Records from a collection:
□ □ □ □ □ □ □

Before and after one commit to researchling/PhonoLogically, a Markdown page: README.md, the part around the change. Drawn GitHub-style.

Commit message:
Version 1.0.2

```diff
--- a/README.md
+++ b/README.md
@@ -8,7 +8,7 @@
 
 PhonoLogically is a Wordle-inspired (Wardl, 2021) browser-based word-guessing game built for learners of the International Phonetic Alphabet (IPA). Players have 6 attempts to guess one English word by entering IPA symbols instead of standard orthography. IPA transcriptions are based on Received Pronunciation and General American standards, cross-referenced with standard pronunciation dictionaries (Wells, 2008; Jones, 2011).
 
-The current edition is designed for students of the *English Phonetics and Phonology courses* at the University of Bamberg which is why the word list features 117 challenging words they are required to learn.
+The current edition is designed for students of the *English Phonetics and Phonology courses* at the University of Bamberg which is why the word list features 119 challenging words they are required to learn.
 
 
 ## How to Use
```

□ □ □ □ □ □ □

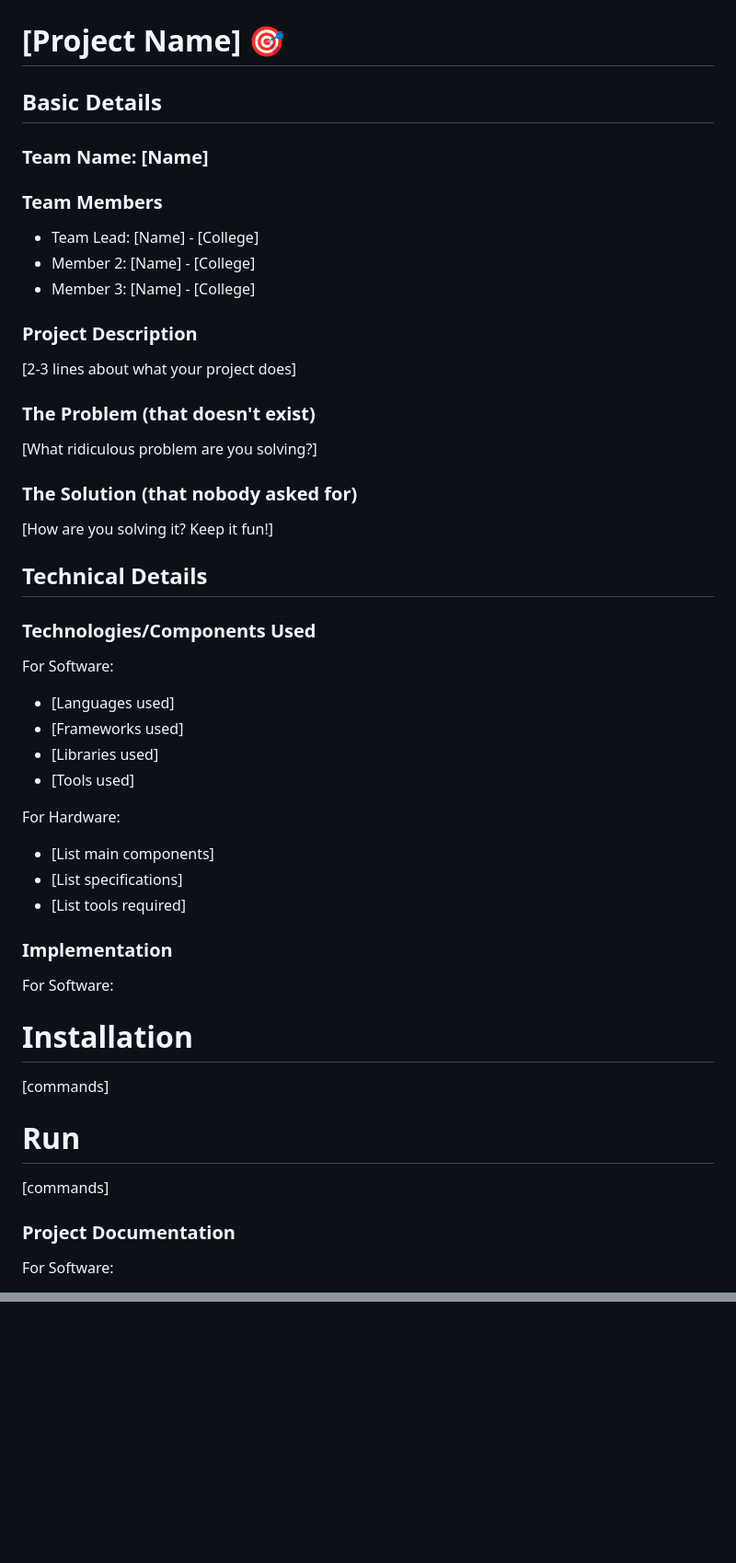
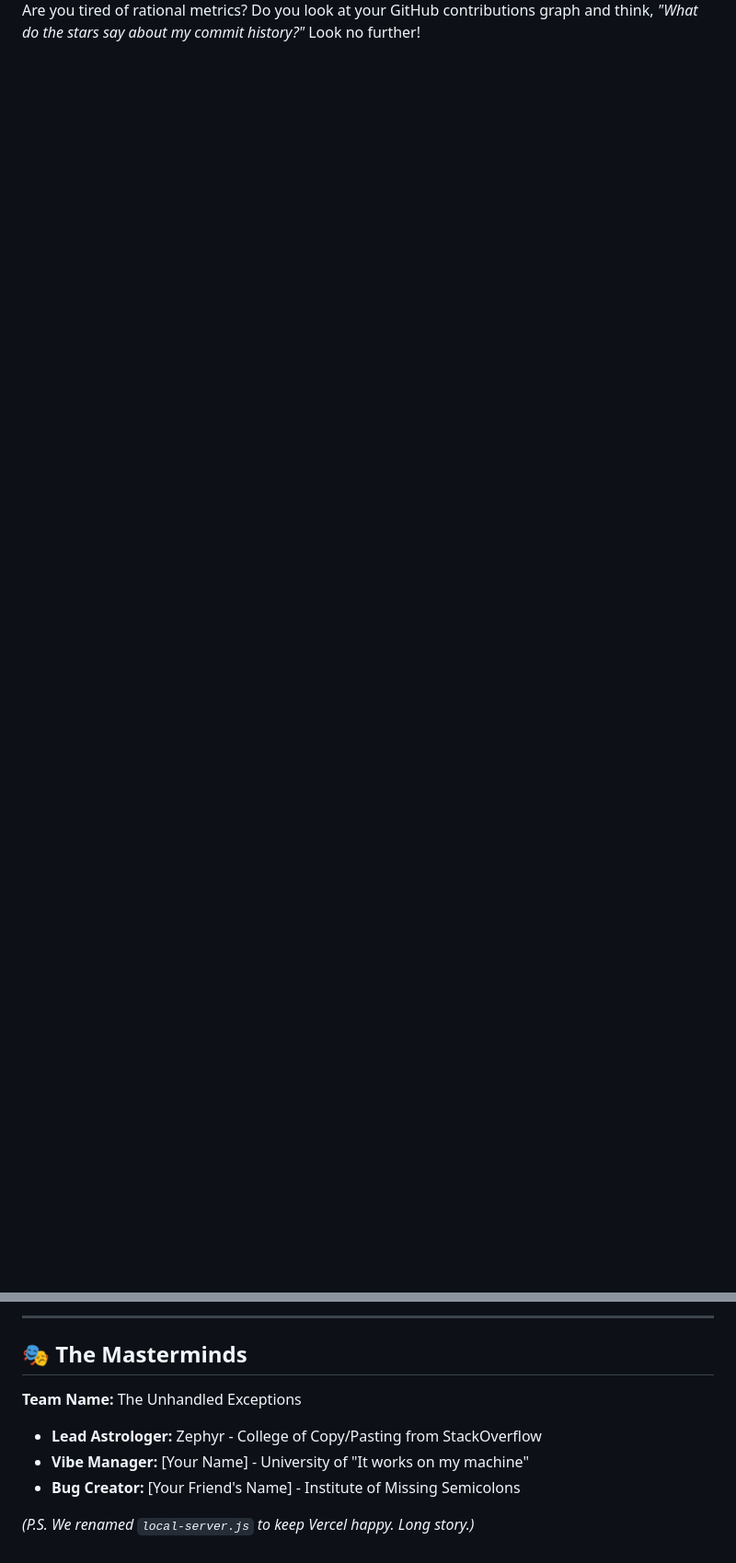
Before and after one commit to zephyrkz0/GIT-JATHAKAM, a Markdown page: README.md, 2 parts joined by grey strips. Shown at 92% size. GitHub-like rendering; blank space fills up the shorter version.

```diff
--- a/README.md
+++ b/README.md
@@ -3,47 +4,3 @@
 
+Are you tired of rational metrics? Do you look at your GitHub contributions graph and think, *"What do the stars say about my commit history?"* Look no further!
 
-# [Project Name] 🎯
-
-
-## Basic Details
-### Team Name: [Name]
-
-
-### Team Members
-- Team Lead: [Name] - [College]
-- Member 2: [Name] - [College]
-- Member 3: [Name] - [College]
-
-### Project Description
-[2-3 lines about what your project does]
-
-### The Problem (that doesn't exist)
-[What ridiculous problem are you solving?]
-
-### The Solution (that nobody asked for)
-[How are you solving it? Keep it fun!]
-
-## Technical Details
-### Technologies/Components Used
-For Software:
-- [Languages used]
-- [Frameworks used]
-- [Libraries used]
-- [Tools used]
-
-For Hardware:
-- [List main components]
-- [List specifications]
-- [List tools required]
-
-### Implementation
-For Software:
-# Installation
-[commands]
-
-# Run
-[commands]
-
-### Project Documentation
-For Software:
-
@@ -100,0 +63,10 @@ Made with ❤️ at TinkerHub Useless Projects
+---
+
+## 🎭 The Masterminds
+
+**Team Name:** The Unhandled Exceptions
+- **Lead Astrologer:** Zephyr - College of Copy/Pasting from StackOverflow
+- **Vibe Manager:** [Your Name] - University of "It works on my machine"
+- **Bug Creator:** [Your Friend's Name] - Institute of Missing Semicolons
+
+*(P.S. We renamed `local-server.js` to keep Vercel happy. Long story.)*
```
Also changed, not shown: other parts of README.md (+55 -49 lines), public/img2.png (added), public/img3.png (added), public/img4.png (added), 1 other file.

□ □ □ □ □ □ □

Task objective » Gather from the entries above all lines that include the string "Team".

Exercise response »
-### Team Name: [Name]
-### Team Members
-- Team Lead: [Name] - [College]
+**Team Name:** The Unhandled Exceptions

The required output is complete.